» What is required
Locate all lines in the data below that hold "agents" and show them.

(Records from a dataset)

+===+

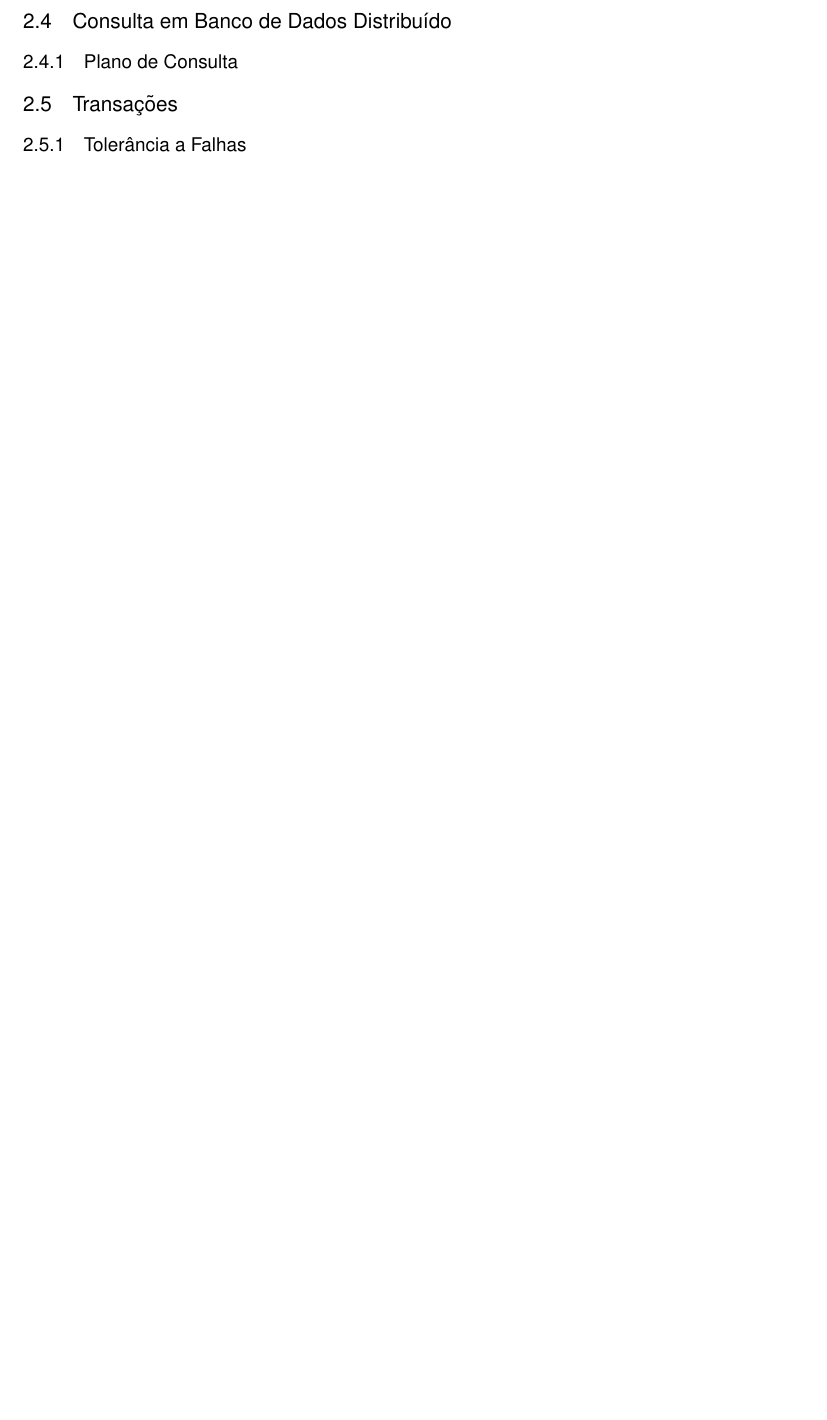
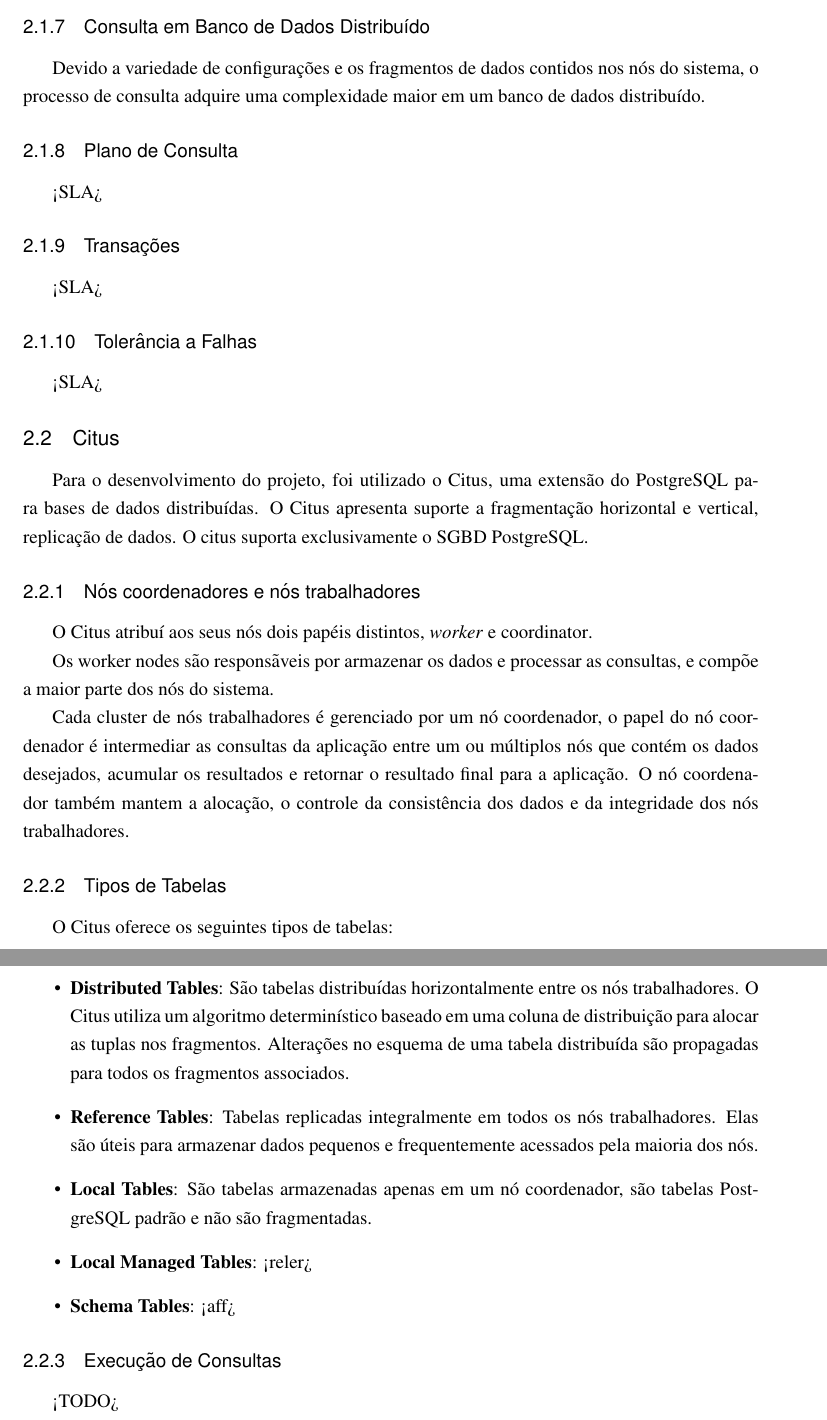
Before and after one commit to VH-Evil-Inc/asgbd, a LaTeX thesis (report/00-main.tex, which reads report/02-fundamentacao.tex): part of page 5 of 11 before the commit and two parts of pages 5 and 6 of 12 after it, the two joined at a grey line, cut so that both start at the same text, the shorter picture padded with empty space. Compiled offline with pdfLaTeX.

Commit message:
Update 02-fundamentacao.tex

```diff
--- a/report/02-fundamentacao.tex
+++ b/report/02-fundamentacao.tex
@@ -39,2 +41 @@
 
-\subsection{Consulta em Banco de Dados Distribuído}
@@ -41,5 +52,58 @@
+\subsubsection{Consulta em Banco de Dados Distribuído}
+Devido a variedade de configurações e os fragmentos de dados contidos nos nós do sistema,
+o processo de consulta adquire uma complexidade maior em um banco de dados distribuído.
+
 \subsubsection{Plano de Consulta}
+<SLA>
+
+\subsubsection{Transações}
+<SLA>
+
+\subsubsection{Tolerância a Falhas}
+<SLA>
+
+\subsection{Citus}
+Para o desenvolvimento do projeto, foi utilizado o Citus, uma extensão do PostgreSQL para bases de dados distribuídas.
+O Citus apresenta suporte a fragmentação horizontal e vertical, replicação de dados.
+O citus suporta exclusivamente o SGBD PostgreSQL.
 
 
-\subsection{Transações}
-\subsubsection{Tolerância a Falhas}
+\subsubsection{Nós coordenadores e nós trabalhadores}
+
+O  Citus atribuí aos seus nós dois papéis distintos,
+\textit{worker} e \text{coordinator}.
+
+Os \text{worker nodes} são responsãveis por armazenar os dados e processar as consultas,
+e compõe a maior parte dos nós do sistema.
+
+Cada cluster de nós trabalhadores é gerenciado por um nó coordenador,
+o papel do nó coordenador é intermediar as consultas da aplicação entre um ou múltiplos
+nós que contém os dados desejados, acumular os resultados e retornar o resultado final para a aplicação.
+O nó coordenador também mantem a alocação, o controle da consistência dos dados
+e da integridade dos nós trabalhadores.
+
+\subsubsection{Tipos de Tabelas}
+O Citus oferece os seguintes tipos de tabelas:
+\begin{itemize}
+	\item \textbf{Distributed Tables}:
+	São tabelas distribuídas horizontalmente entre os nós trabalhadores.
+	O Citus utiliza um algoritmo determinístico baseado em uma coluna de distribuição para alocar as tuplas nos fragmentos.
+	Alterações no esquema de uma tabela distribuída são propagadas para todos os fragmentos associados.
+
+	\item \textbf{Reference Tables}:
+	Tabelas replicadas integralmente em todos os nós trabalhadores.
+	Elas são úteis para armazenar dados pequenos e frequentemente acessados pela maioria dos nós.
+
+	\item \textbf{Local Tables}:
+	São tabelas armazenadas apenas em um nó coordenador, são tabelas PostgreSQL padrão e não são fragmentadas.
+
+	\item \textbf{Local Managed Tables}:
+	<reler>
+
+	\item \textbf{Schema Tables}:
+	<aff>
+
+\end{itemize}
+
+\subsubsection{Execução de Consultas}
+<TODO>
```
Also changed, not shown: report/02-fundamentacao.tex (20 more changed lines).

+===+

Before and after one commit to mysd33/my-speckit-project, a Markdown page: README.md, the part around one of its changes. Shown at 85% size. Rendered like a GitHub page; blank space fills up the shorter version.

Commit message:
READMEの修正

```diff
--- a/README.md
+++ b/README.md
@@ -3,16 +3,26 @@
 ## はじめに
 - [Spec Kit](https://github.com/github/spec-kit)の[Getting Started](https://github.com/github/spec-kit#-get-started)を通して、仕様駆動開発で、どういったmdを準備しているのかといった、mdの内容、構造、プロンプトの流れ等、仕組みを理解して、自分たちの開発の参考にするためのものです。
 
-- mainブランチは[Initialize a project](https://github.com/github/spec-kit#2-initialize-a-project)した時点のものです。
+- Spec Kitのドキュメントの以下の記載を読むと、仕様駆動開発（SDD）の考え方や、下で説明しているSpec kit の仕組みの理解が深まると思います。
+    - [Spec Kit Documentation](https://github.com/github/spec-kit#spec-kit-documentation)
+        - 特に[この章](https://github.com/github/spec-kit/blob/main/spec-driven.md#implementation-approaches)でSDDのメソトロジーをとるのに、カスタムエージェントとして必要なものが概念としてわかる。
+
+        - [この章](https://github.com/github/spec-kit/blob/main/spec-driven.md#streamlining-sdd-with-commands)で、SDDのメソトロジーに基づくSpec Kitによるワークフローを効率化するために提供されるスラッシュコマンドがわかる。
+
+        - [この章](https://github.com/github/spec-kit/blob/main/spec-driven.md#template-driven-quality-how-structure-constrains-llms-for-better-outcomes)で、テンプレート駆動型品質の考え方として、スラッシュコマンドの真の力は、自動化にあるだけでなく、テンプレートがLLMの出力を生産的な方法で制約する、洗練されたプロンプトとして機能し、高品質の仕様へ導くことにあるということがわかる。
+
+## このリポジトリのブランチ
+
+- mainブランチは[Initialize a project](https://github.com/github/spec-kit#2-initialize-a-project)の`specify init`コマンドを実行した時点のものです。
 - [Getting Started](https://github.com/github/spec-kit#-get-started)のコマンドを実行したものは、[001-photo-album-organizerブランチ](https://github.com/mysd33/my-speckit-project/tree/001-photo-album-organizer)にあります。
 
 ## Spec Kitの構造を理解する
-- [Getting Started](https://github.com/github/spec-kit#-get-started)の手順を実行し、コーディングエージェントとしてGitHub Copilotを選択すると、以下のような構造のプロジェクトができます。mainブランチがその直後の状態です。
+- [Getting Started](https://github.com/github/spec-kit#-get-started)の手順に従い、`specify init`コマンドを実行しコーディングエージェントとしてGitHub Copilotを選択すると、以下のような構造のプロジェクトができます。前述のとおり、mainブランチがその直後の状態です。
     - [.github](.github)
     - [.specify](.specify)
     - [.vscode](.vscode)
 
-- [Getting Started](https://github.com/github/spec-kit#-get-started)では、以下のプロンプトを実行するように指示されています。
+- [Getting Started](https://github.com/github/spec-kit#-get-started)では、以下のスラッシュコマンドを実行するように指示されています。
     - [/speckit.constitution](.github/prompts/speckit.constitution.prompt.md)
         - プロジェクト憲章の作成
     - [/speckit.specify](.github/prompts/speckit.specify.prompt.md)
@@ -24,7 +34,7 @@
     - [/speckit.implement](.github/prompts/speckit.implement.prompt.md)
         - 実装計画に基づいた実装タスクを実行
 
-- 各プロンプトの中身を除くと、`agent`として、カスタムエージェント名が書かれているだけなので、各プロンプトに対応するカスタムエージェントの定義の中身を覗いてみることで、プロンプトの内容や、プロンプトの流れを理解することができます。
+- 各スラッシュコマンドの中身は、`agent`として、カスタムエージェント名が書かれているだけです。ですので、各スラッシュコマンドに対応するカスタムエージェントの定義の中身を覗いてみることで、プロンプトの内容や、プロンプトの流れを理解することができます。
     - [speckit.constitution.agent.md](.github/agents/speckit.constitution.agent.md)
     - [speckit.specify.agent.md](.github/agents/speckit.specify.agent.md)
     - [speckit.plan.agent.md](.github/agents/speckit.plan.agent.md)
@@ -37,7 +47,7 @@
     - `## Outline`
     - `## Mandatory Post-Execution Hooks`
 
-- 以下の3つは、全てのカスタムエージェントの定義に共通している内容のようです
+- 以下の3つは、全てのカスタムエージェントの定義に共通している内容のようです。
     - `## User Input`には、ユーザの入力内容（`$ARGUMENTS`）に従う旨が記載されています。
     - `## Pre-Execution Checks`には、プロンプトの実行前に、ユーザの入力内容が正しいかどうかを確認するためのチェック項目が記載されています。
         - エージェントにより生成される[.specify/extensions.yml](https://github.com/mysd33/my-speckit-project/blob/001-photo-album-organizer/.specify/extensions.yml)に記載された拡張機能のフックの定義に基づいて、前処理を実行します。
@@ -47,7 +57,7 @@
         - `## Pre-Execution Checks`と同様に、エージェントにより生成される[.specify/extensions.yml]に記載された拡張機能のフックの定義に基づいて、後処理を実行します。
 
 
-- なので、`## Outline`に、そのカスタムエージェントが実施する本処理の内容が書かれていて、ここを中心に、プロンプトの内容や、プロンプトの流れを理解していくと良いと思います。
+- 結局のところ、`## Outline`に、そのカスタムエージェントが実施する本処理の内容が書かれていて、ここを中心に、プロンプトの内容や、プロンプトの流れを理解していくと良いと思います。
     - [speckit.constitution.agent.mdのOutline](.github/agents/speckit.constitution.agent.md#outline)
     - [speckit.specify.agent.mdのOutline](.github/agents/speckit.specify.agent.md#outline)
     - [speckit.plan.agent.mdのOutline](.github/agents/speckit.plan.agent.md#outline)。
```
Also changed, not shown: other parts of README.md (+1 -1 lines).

+===+

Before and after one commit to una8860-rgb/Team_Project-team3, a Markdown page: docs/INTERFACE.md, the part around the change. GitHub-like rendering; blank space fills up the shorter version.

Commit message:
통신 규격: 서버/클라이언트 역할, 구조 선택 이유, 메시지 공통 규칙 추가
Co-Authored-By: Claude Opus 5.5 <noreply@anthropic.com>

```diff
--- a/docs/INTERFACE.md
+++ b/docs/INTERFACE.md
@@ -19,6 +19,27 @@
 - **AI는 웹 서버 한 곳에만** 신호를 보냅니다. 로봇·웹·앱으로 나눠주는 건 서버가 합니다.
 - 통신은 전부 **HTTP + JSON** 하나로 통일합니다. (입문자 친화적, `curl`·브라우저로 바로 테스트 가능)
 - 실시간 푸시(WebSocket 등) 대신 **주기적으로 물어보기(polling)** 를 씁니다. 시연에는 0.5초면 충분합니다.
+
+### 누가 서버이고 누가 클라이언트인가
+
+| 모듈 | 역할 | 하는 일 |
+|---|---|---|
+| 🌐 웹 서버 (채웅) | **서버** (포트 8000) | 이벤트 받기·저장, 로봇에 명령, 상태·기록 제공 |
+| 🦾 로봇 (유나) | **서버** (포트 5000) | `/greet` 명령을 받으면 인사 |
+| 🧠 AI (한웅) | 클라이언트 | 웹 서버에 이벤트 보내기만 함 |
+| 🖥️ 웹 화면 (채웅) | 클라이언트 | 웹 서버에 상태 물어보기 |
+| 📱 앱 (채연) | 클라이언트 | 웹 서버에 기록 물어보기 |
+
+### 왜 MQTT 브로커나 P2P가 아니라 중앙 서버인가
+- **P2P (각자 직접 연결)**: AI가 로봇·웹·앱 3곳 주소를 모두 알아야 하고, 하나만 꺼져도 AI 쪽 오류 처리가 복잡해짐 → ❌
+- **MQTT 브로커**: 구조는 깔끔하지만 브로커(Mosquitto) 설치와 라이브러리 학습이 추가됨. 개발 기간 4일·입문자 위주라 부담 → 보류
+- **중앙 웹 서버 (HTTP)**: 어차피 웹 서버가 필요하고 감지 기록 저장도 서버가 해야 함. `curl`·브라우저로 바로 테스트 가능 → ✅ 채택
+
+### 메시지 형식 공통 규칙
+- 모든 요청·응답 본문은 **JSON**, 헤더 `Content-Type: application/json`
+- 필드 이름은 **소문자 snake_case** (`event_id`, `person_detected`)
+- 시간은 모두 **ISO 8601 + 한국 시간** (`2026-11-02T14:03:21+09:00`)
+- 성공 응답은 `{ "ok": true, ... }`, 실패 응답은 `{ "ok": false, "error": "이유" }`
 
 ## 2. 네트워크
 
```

+===+

» Response for this exercise
     - [speckit.constitution.agent.md](.github/agents/speckit.constitution.agent.md)
     - [speckit.specify.agent.md](.github/agents/speckit.specify.agent.md)
     - [speckit.plan.agent.md](.github/agents/speckit.plan.agent.md)
     - [speckit.constitution.agent.mdのOutline](.github/agents/speckit.constitution.agent.md#outline)
     - [speckit.specify.agent.mdのOutline](.github/agents/speckit.specify.agent.md#outline)
     - [speckit.plan.agent.mdのOutline](.github/agents/speckit.plan.agent.md#outline)。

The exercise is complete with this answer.